Thomas Mann: Tonio Kröger

(1162 words)
  • Hannelore G. Mundt (University of Wyoming)

Thomas Mann's early novella Tonio Kröger (1903) ranks amongst his most popular narratives. Written over a period of two years and regarded by the author himself as his “favorite literary child” (“literarisches Lieblingskind”), the text's central theme is the antagonism between life and art, an antagonism that also plays a major role in some of Mann's previous works. This can be seen in the novella Der kleine Herr Friedemann [Little Herr Friedemann, 1897], where a crippled outsider escapes into the realm of art to avoid life. In the novel Buddenbrooks (1901) the renunciation of a bourgeois existence is coupled with life-negating aestheticism and death.

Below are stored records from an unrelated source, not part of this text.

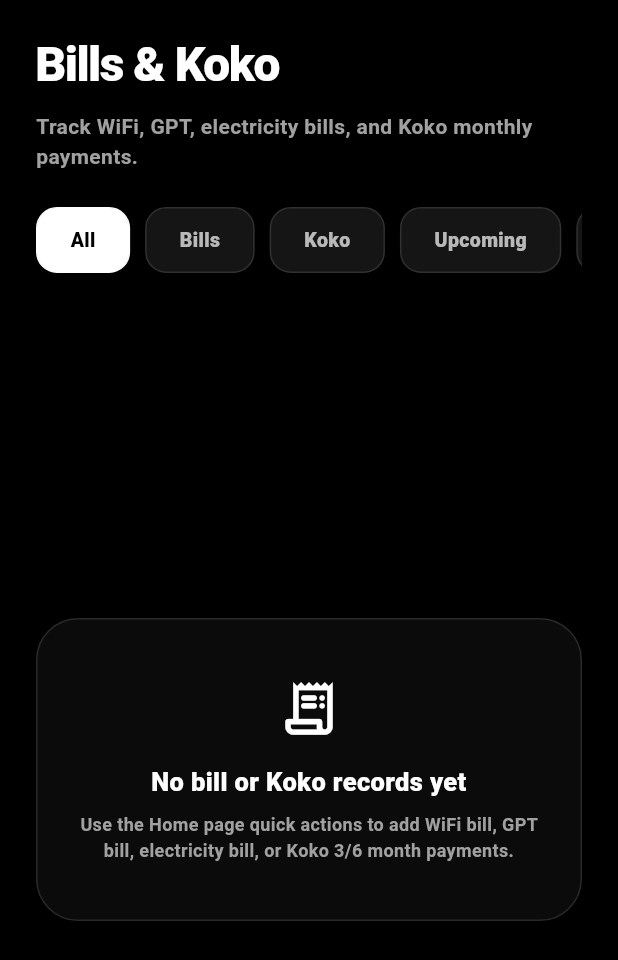
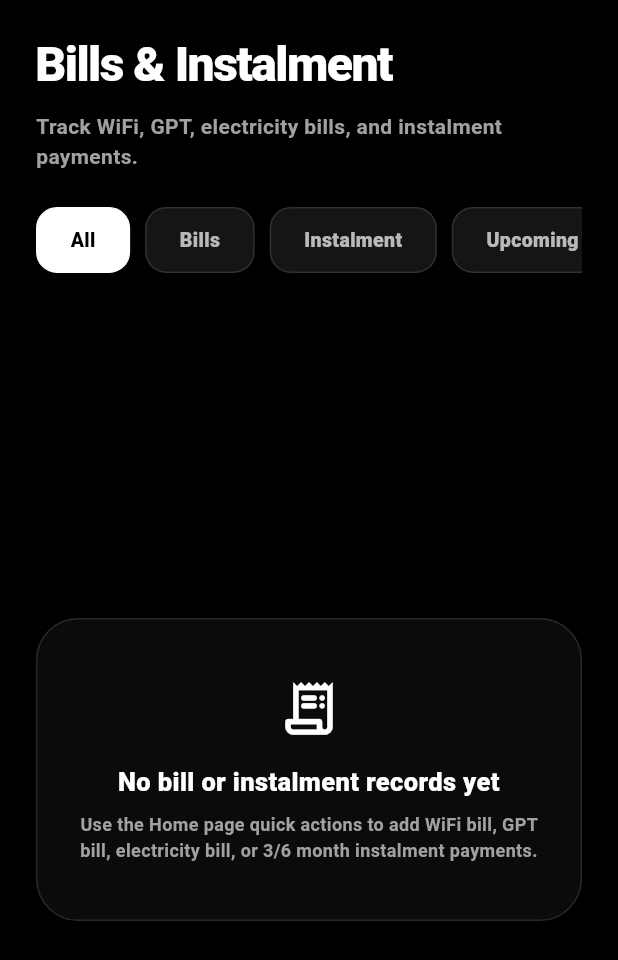
Before and after one commit to NehanVidanaarchchi/PaySave, a Flutter app: the BillsScreen screen opened by its route, on a phone screen of 412 x 824 dp. Shown: the top 960 px of the screen. Run offline on Flutter 3.47's test engine with Material 3 defaults, Android fonts, the phone set to English and light mode, and no system bars; our stand-ins replace cloud_firestore, connectivity_plus, firebase_auth, firebase_core, firebase_crashlytics, fl_chart and 2 more; accounts and stored records are empty.

Commit message:
Update name

```diff
--- a/lib/data/models/installment_model.dart
+++ b/lib/data/models/installment_model.dart
@@ -155,7 +155,7 @@ class InstallmentModel {
       id: '',
       userId: userId,
       purchaseName: '',
-      provider: 'Koko',
+      provider: 'Instalment',
       totalAmount: 0,
       installmentCount: 3,
       installmentAmount: 0,
--- a/lib/features/bills/bills_screen.dart
+++ b/lib/features/bills/bills_screen.dart
@@ -37,7 +37,7 @@ class _BillsScreenState extends State<BillsScreen> {
       case 'Bills':
         return payments.where((record) => record.isBill).toList();
 
-      case 'Koko':
+      case 'Instalment':
         return payments.where((record) => record.isInstallment).toList();
 
       case 'Upcoming':
@@ -65,7 +65,7 @@ class _BillsScreenState extends State<BillsScreen> {
     return records.where((item) => !item.isPaid).length;
   }
 
-  int _kokoCount(List<MoneyRecordModel> records) {
+  int _instalmentCount(List<MoneyRecordModel> records) {
     return records.where((item) => item.isInstallment).length;
   }
 
@@ -74,7 +74,7 @@ class _BillsScreenState extends State<BillsScreen> {
       crossAxisAlignment: CrossAxisAlignment.start,
       children: [
         const Text(
-          'Bills & Koko',
+          'Bills & Instalment',
           style: TextStyle(
             color: Colors.white,
             fontSize: 32,
@@ -84,7 +84,7 @@ class _BillsScreenState extends State<BillsScreen> {
         ),
         const SizedBox(height: 8),
         const Text(
-          'Track WiFi, GPT, electricity bills, and Koko monthly payments.',
+          'Track WiFi, GPT, electricity bills, and instalment payments.',
           style: TextStyle(
             color: Color(0xffA1A1A1),
             fontSize: 14,
@@ -102,7 +102,7 @@ class _BillsScreenState extends State<BillsScreen> {
     const filters = [
       'All',
       'Bills',
-      'Koko',
+      'Instalment',
       'Upcoming',
       'Unpaid',
       'Paid',
@@ -186,14 +186,14 @@ class _BillsScreenState extends State<BillsScreen> {
 
                       if (snapshot.connectionState == ConnectionState.waiting) {
                         return const LoadingView(
-                          message: 'Loading bills and Koko payments...',
+                          message: 'Loading bills and instalment payments...',
                         );
                       }
 
                       final records = _filterRecords(snapshot.data ?? []);
                       final total = _totalAmount(records);
                       final unpaid = _unpaidCount(records);
-                      final koko = _kokoCount(records);
+                      final instalment = _instalmentCount(records);
 
                       if (records.isEmpty) {
                         return const _NoBillsView();
@@ -206,7 +206,7 @@ class _BillsScreenState extends State<BillsScreen> {
                           _BillsSummaryCard(
                             totalAmount: total,
                             unpaidCount: unpaid,
-                            kokoCount: koko,
+                            instalmentCount: instalment,
                             recordCount: records.length,
                           ),
                           const SizedBox(height: 18),
@@ -233,13 +233,13 @@ class _BillsScreenState extends State<BillsScreen> {
 class _BillsSummaryCard extends StatelessWidget {
   final double totalAmount;
   final int unpaidCount;
-  final int kokoCount;
+  final int instalmentCount;
   final int recordCount;
 
   const _BillsSummaryCard({
     required this.totalAmount,
     required this.unpaidCount,
-    required this.kokoCount,
+    required this.instalmentCount,
     required this.recordCount,
   });
 
@@ -320,8 +320,8 @@ class _BillsSummaryCard extends StatelessWidget {
               const SizedBox(width: 10),
               Expanded(
                 child: _MiniSummaryPill(
-                  title: 'Koko',
-                  value: '$kokoCount',
+                  title: 'Instalment',
+                  value: '$instalmentCount',
                   icon: Icons.calendar_month_rounded,
                 ),
               ),
@@ -405,7 +405,7 @@ class _CleanPaymentCard extends StatelessWidget {
   }
 
   String get _typeLabel {
-    if (record.isInstallment) return 'Koko Payment';
+    if (record.isInstallment) return 'Instalment Payment';
     return 'Bill';
   }
 
@@ -758,7 +758,7 @@ class _NoBillsView extends StatelessWidget {
             ),
             SizedBox(height: 16),
             Text(
-              'No bill or Koko records yet',
+              'No bill or instalment records yet',
               textAlign: TextAlign.center,
               style: TextStyle(
                 color: AppColors.textPrimary,
@@ -768,7 +768,7 @@ class _NoBillsView extends StatelessWidget {
             ),
             SizedBox(height: 8),
             Text(
-              'Use the Home page quick actions to add WiFi bill, GPT bill, electricity bill, or Koko 3/6 month payments.',
+              'Use the Home page quick actions to add WiFi bill, GPT bill, electricity bill, or 3/6 month instalment payments.',
               textAlign: TextAlign.center,
               style: TextStyle(
                 color: AppColors.textSecondary,
--- a/lib/features/home/home_screen.dart
+++ b/lib/features/home/home_screen.dart
@@ -340,7 +340,7 @@ class _DashboardViewState extends State<_DashboardView> {
                         const _SectionTitle(
                           title: 'Quick Actions',
                           subtitle:
-                              'Add salary, bills, expenses, and Koko payments',
+                              'Add salary, bills, expenses, and instalment payments',
                         ),
                         const SizedBox(height: 14),
                         const _QuickActions(),
@@ -478,7 +478,7 @@ class _MoneyRecordSummaryGrid extends StatelessWidget {
           color: AppColors.danger,
         ),
         _SummaryBox(
-          title: 'Koko / Installments',
+                          title: 'Instalment Payments',
           amount: summary.installments,
           icon: Icons.calendar_month_rounded,
           color: AppColors.primary,
@@ -603,7 +603,7 @@ class _QuickActions extends StatelessWidget {
           onTap: () => _openAdd(context, MoneyRecordModel.typeExpense),
         ),
         QuickActionCard(
-          title: 'Koko Payment',
+                          title: 'Instalment Payment',
           subtitle: '3 or 6 months',
           icon: Icons.calendar_month_rounded,
           color: AppColors.primary,
--- a/lib/features/records/add_money_record_screen.dart
+++ b/lib/features/records/add_money_record_screen.dart
@@ -90,7 +90,7 @@ class _AddMoneyRecordScreenState extends State<AddMoneyRecordScreen> {
       case MoneyRecordModel.typeSaving:
         return 'Add Saving';
       case MoneyRecordModel.typeInstallment:
-        return 'Add Koko Payment';
+        return 'Add Instalment Payment';
       default:
         return 'Add Record';
     }
@@ -109,7 +109,7 @@ class _AddMoneyRecordScreenState extends State<AddMoneyRecordScreen> {
       case MoneyRecordModel.typeSaving:
         return 'Add money you want to save.';
       case MoneyRecordModel.typeInstallment:
-        return 'Add Koko-style 3 month or 6 month payment plans.';
+        return 'Add 3 month or 6 month instalment payment plans.';
       default:
         return 'Add your money record details.';
     }
@@ -767,7 +767,7 @@ class _TypeGrid extends StatelessWidget {
       ),
       _TypeItem(
         type: MoneyRecordModel.typeInstallment,
-        title: 'Koko',
+        title: 'Instalment',
         icon: Icons.calendar_month_rounded,
         color: AppColors.primary,
       ),
--- a/lib/features/settings/settings_screen.dart
+++ b/lib/features/settings/settings_screen.dart
@@ -57,7 +57,7 @@ class SettingsScreen extends StatelessWidget {
         return AlertDialog(
           title: const Text('Clean all data?'),
           content: const Text(
-            'This will remove your records, bills, Koko payments, goals, expenses, and old monthly plans. Your account will not be deleted. This action cannot be undone.',
+            'This will remove your records, bills, instalment payments, goals, expenses, and old monthly plans. Your account will not be deleted. This action cannot be undone.',
           ),
           actions: [
             TextButton(
@@ -313,13 +313,13 @@ class SettingsScreen extends StatelessWidget {
               _SettingsTile(
                 icon: Icons.notifications_active_rounded,
                 title: 'Reminder Preferences',
-                subtitle: 'Bill and Koko payment reminders',
+                subtitle: 'Bill and instalment payment reminders',
                 color: AppColors.warning,
                 onTap: () {
                   _showInfo(
                     context,
                     'Reminder Preferences',
-                    'You can set reminder dates when adding bills and Koko payments.',
+                    'You can set reminder dates when adding bills and instalment payments.',
                   );
                 },
               ),
@@ -369,7 +369,7 @@ class SettingsScreen extends StatelessWidget {
                   _showInfo(
                     context,
                     'About PaySave',
-                    'PaySave helps users plan income, savings goals, bills, and Koko-style installment reminders.',
+                    'PaySave helps users plan income, savings goals, bills, and instalment reminders.',
                   );
                 },
               ),
```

Art and life are also diametrically opposed in …

Please log in to consult the article in its entirety. If you are a member (student of staff) of a subscribing institution (see List), you should be able to access the LE on campus directly (without the need to log in), and off-campus either via the institutional log in we offer, or via your institution's remote access facilities, or by creating a personal user account with your institutional email address. If you are not a member of a subscribing institution, you will need to purchase a personal subscription. For more information on how to subscribe as an individual user, please see under Individual Subcriptions.

Mundt, Hannelore G.. "Tonio Kröger". The Literary Encyclopedia. First published 12 February 2004
[, accessed 25 September 2016.]